Learn about barriers to market entry and local requirements, i.e., things to be aware of when entering the market for this country.
National Security Law and U.S. Sanctions: The imposition of the National Security Law (NSL) by Beijing in July of 2020 on Hong Kong has created some uncertainty regarding the business and investment climate in the city that could affect Hong Kong’s long-term attractiveness as an international business hub. On July 16, 2021, the Department of State, along with the Department of the Treasury, the Department of Commerce, and the Department of Homeland Security, issued an advisory to U.S. businesses regarding potential risks to their operations and activities in Hong Kong.
Emigration of Expatriates and Local Residents Creates Talent Shortages: Throughout the pandemic, Hong Kong adhered to some of the world’s most stringent Covid-19 travel restrictions. At one point during the pandemic, Hong Kong required up to 21 days of hotel quarantine for travelers, and inbound direct travel from the United States and many other destinations was impossible for nearly four months. Hong Kong saw its population drop from 7.41 million in mid-2021 to 7.29 million in mid-2022. More than 113,000 residents left Hong Kong during that period, a 1.6% population decline, marking the largest population drop in one year since the government began keeping such data more than 60 years ago. The population drop is attributed to many factors, including the city’s strict Covid-19 policies as well concerns related to Beijing’s imposition of the national security law on Hong Kong in 2020. Although Hong Kong currently has no quarantine requirement for inbound travelers, it still prohibits going to restaurants, gyms, and similar venues, and requires daily Covid-19 tests for three days after arrival.

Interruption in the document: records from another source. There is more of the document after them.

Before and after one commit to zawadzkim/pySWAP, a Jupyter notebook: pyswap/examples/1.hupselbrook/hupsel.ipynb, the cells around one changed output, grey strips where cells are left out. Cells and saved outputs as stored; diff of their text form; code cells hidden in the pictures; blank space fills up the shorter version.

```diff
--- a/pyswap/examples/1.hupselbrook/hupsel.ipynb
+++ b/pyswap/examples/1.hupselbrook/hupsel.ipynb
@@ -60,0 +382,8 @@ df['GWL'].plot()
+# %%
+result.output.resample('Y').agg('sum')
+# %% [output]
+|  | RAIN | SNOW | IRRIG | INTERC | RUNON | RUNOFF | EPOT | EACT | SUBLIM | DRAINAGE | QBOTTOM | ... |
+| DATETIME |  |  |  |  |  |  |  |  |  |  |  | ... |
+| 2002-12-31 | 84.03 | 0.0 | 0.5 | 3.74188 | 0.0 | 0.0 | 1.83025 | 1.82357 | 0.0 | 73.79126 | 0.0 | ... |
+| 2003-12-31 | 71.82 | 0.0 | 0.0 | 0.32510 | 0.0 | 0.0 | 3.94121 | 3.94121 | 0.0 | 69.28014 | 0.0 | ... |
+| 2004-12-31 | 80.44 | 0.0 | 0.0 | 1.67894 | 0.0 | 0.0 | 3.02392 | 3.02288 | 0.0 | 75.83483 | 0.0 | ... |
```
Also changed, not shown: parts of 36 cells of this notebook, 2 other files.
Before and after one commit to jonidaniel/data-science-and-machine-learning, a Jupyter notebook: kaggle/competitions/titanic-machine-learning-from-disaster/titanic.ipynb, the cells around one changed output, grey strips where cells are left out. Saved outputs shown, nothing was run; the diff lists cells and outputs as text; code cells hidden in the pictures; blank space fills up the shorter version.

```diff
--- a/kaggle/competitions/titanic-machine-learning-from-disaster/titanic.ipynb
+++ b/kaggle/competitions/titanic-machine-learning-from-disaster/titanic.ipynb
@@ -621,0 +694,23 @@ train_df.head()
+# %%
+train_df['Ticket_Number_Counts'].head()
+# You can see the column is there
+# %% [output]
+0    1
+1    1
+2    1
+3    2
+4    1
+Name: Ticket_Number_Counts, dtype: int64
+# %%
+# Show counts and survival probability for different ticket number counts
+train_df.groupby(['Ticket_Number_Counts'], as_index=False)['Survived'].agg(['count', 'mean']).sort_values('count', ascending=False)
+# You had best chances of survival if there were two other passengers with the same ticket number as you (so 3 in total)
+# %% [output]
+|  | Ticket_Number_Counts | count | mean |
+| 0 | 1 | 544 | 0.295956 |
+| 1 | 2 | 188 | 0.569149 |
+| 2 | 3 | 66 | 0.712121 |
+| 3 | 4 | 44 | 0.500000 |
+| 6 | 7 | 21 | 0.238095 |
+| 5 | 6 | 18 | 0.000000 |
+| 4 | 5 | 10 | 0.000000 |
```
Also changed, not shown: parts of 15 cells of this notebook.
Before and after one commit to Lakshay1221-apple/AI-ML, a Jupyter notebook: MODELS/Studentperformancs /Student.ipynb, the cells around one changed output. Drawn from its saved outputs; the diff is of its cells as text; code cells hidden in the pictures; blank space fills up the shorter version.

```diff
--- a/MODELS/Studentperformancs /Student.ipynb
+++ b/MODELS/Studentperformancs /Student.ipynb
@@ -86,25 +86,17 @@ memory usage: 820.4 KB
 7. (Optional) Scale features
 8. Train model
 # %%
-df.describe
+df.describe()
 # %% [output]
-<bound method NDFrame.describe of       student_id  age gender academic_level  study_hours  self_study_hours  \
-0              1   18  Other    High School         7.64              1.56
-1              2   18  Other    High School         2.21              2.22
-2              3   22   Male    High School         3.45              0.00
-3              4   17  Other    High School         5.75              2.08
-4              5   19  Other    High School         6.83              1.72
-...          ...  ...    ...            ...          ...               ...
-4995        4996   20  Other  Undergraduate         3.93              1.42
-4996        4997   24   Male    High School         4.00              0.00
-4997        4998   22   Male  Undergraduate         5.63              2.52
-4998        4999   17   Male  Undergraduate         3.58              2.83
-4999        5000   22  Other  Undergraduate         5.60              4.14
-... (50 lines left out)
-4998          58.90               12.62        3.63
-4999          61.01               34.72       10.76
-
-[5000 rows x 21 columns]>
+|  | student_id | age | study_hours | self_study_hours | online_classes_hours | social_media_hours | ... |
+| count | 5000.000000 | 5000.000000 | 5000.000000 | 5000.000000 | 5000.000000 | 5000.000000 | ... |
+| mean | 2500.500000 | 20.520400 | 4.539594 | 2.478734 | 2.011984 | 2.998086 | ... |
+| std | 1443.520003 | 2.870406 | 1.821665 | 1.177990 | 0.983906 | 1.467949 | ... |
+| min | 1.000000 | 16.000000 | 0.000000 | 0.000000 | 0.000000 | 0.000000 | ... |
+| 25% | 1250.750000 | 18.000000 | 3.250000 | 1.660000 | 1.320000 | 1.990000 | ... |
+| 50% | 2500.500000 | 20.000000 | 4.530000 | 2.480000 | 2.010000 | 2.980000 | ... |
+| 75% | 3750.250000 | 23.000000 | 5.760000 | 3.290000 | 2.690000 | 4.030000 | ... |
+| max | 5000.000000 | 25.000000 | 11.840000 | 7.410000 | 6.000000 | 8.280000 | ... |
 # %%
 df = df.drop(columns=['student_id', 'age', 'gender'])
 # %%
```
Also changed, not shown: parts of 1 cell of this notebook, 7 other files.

Persons who enter restaurants, bars, and other public venues must use the government’s “Leave Home Safe” COVID-19 contact tracing app.
The Hong Kong government is keenly aware of talent shortages caused by an outflow of so many residents. Hong Kong’s Chief Executive announced in his first policy address in October 2022 that the government would set aside US$3.8 billion to attract businesses to the city and launch an initiative to “entice talents to pursue their careers in Hong Kong.”
Gaming and tourism eclipse other sectors: The pandemic has significantly impacted Macau’s tourism and gaming sectors. These market distortions had started to moderate in 2021 as Macau slowly opened to mainland tourists, but an outbreak in May and June of 2022 that necessitated a 14-day lockdown, has further clouded the future for Macao’s economy. Gaming revenues that mirror historical averages (in 2019, Macau’s gross gaming revenue reached US$36.6 billion) are not expected to rebound until concrete measures to restore quarantine free travel to both mainland China, Hong Kong, and international travelers are announced. However, there are opportunities in non-gaming sectors that do afford opportunities for U.S. firms including smart building, healthcare, and architectural/design services etc.
Pandemic-driven restrictions push more expats to join exodus: After more than two years of living in the city with some of the world’s strictest pandemic travel restrictions, including mandatory quarantine for overseas arrivals, a substantial number of foreign professionals have decided to leave the city. Macau saw a reduction of some 28,500 non-resident workers in the two years from the first quarters of 2020, down to168,000, of which non-resident specialized workers had dropped by 17 percent to 5,310 between December 2020 and January 2022, according to Macau’s statistics service. The broad-based shortage of talent will inevitably restrict Macau’s efforts in diversifying the city’s economy.